■ **Work to be completed**:
Read the lines below. Copy out any that hold the string "apply".

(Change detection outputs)

++++++++

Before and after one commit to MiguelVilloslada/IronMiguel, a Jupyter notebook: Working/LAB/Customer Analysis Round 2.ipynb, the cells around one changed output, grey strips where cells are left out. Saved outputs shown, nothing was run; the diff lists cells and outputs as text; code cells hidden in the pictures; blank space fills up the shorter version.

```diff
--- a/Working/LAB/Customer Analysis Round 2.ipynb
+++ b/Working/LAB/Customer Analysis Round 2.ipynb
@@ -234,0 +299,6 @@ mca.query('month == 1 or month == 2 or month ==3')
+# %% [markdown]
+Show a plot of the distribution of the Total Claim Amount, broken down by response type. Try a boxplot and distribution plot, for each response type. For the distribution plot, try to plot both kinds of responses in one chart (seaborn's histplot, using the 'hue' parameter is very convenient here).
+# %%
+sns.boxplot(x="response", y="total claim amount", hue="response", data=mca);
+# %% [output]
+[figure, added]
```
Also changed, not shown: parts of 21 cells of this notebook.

++++++++

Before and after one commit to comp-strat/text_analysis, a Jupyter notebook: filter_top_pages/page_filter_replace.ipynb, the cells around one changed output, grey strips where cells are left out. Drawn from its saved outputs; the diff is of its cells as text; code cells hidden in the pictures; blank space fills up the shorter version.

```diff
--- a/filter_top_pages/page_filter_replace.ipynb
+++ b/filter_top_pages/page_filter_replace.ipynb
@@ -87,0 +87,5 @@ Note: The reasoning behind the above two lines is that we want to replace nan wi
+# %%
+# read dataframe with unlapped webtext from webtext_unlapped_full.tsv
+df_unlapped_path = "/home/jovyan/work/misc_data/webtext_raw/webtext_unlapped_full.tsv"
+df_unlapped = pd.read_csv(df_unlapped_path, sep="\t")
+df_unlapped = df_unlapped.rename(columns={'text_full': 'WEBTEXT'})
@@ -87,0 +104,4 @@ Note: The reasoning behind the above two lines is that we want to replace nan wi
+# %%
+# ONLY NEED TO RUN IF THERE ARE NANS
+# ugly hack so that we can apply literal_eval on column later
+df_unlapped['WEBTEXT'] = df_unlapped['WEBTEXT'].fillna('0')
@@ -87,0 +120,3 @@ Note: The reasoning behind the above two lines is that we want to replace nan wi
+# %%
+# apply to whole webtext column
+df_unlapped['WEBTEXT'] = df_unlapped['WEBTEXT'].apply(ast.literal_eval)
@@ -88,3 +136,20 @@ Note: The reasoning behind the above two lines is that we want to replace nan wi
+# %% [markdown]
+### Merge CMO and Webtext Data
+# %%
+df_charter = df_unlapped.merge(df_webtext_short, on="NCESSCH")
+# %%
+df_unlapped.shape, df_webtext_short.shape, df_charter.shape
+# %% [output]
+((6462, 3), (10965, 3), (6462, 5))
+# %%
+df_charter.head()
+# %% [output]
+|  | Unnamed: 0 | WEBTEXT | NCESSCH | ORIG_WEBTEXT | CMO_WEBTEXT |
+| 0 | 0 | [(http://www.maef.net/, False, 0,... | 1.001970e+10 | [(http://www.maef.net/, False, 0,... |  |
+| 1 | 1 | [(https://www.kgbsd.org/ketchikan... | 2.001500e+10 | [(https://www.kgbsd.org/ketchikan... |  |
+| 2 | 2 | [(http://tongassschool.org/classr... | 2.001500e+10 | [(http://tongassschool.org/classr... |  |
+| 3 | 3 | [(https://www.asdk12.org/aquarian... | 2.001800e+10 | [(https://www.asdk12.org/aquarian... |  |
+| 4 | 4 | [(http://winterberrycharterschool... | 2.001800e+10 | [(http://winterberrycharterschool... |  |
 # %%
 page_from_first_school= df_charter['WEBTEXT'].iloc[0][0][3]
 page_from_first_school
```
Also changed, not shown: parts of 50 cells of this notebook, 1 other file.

++++++++

■ **Response**:
+# ugly hack so that we can apply literal_eval on column later
+# apply to whole webtext column
+df_unlapped['WEBTEXT'] = df_unlapped['WEBTEXT'].apply(ast.literal_eval)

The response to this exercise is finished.